- Thyssenkrupp's new CEO said Monday that splitting up the engineering company was the only way to give shareholders the best value for money.
- The split is expected to complete in the next 12 to 18 months.
- Guido Kerkhoff has been confirmed as the permanent CEO of the German industrial giant.
Thyssenkrupp CEO Guido Kerkhoff said Monday that splitting up the engineering company was the only way to give shareholders the best value for money.
"We have clearly analyzed all options that are on the table and, for us, the highest value-accretion for our shareholders was clearly this way of splitting the company," the chief executive told CNBC's "Squawk Box Europe." "If you really look into valuation, the multiples we get as a group, they are largely still steel and materials-driven."
It emerged Thursday that Thyssenkrupp was planning to spin off its elevators, car parts and plant engineering divisions, following years of shareholder pressure. The proposal was approved by the firm's supervisory board on Sunday and Kerkhoff was appointed permanent CEO, having been interim chief executive since July, and Bernhard Pellens was named chairman.
On Monday, Kerkhoff told CNBC that he hoped Thyssenkrupp could now enjoy much higher valuations and better profitability.
Thyssenkrupp has been facing pressure from activist investors for years. Sweden's Cevian Capital, the group's second largest shareholder with an 18 percent stake, has long been calling on management to improve performance and boost shareholder returns.
Kerkhoff said that the management board found "unanimous support from all involved parties, including the unions" to split Thyssenkrupp. He added that their backing gave him a clear, strong mandate to realize the plans.
The new strategy comes after several attempts to simplify the business. Under previous CEO Heinrich Hiesinger, who quit in July, Thyssenkrupp slimmed down significantly. The group also entered into a joint venture with Tata Steel. Despite these efforts, the stock has continued to trade at a significant discount to peers.
The split is expected to complete in the next 12 to 18 months. Management is focusing on the major steps required to separate the corporate entities but Kerkhoff said he does not see any major hurdles as they will not need big approvals from anti-trust regulators.
Analysts appeared to welcome the move, but also acknowledged that execution risks remain.
"We think the split makes sense. But we also think that the split will not create value quickly," Christian Obst, analyst at Baader Helvea, said in a note published last week.
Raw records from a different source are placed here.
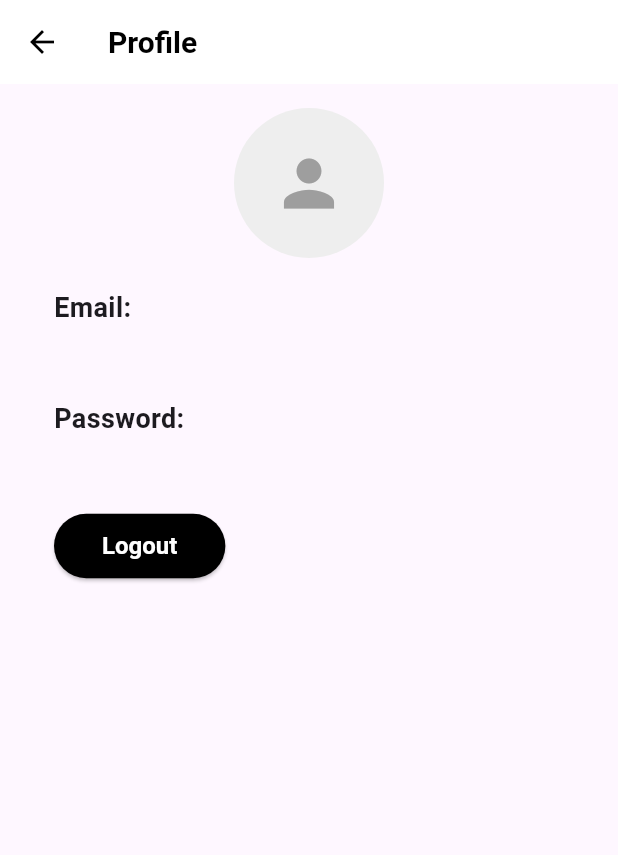
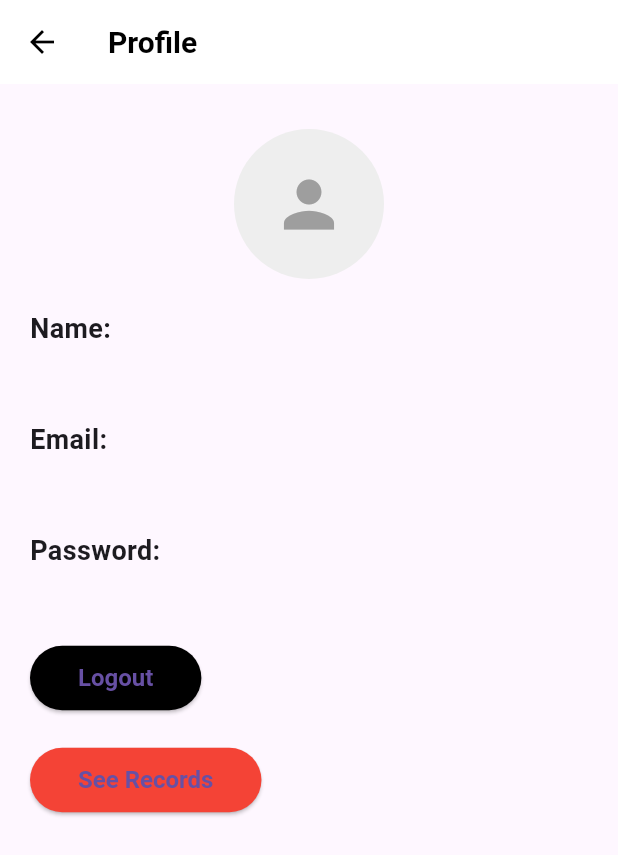
Before and after one commit to yassinelsawy/week_3, a Flutter app: the Profile screen opened directly with empty values, on a phone screen of 412 x 824 dp. Shown: the top 855 px of the screen. Run offline on Flutter 3.47's test engine with Material 3 defaults, Android fonts, the phone set to English and light mode, and no system bars; our stand-ins replace csc_picker, get, image_picker, sqflite; missing offline and left inert: fontresoft; accounts and stored records are empty.

Commit message:
DataBase records feature

```diff
--- a/lib/main.dart
+++ b/lib/main.dart
@@ -1,5 +1,6 @@
 import 'package:flutter/material.dart';
 import 'package:week_3/signin.dart';
+import 'package:get/get.dart';
 
 void main() {
   runApp(const MyApp());
@@ -11,7 +12,7 @@ class MyApp extends StatelessWidget {
   // This widget is the root of your application.
   @override
   Widget build(BuildContext context) {
-    return const MaterialApp(
+    return const GetMaterialApp(
       debugShowCheckedModeBanner: false,
       home: Signin(),
     );
--- a/lib/profile.dart
+++ b/lib/profile.dart
@@ -1,10 +1,14 @@
 import 'package:flutter/material.dart';
+import 'package:get/get.dart';
+import 'package:week_3/DB/DBcheckerScreen.dart';
+import 'package:week_3/signin.dart';
 
 class Profile extends StatelessWidget {
+  final String name;
   final String email;
   final String password;
 
-  Profile({required this.email, required this.password});
+  const Profile({super.key, required this.name, required this.email, required this.password});
 
   @override
   Widget build(BuildContext context) {
@@ -22,9 +26,7 @@ class Profile extends StatelessWidget {
         iconTheme: const IconThemeData(color: Colors.black),
       ),
       body: Padding(
-        padding: const EdgeInsets.all(16.0),
-        child: Padding(
-          padding: const EdgeInsets.only(left: 20, right: 20),
+        padding: const EdgeInsets.only(left: 20, right: 20, top: 30),
         child: Column(
           crossAxisAlignment: CrossAxisAlignment.start,
           children: [
@@ -37,6 +39,22 @@ class Profile extends StatelessWidget {
                   size: 50,
                   color: Colors.grey,
                 ),
+              ),
+            ),
+            const SizedBox(height: 20),
+            const Text(
+              'Name:',
+              style: TextStyle(
+                fontSize: 18,
+                fontWeight: FontWeight.bold,
+              ),
+            ),
+            const SizedBox(height: 5),
+            Text(
+              name,
+              style: const TextStyle(
+                fontSize: 16,
+                color: Colors.black54,
               ),
             ),
             const SizedBox(height: 20),
@@ -74,20 +92,36 @@ class Profile extends StatelessWidget {
             const SizedBox(height: 20),
             ElevatedButton(
               onPressed: () {
-                  Navigator.pop(context);
+                Get.to(const Signin());
               },
+              child: const Text('Logout'),
               style: ElevatedButton.styleFrom(
                 backgroundColor: Colors.black,
+                //primary: Colors.white,
                 padding: const EdgeInsets.symmetric(horizontal: 32, vertical: 12),
                 textStyle: const TextStyle(
                   fontSize: 16,
                   fontWeight: FontWeight.bold,
                 ),
               ),
-                child: const Text('Logout', style: TextStyle(color: Colors.white)),
+            ),
+            const SizedBox(height: 20),
+            ElevatedButton(
+              onPressed: () {
+                Get.to(() => const DBcheckerScreen());
+
+              },
+              child: const Text('See Records'),
+              style: ElevatedButton.styleFrom(
+                backgroundColor: Colors.red,
+                padding: const EdgeInsets.symmetric(horizontal: 32, vertical: 12),
+                textStyle: const TextStyle(
+                  fontSize: 16,
+                  fontWeight: FontWeight.bold,
+                ),
+              ),
             ),
           ],
-          ),
         ),
       ),
     );
--- a/pubspec.yaml
+++ b/pubspec.yaml
@@ -38,6 +38,9 @@ dependencies:
   fontresoft: ^0.0.5
   image_picker: ^1.1.2
   csc_picker: ^0.2.7
+  sqflite: ^2.4.0
+  path: ^1.8.0
+  get: ^4.6.6
 
 dev_dependencies:
   flutter_test:
```
Also changed, not shown: lib/DB/DBcheckerScreen.dart (added, +93 -0 lines), lib/DB/sq.dart (added, +53 -0 lines), lib/signin.dart (+8 -8 lines), lib/singup.dart (+27 -20 lines), pubspec.lock, 1 other file. Lines whose indentation alone changed are shown as unchanged.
Shares rallied as much as 17 percent on the news, but have since pared back gains.
Elsewhere, Kerkhoff said he did not anticipate Thyssenkrupp to be significantly impacted by U.S. trade tariffs.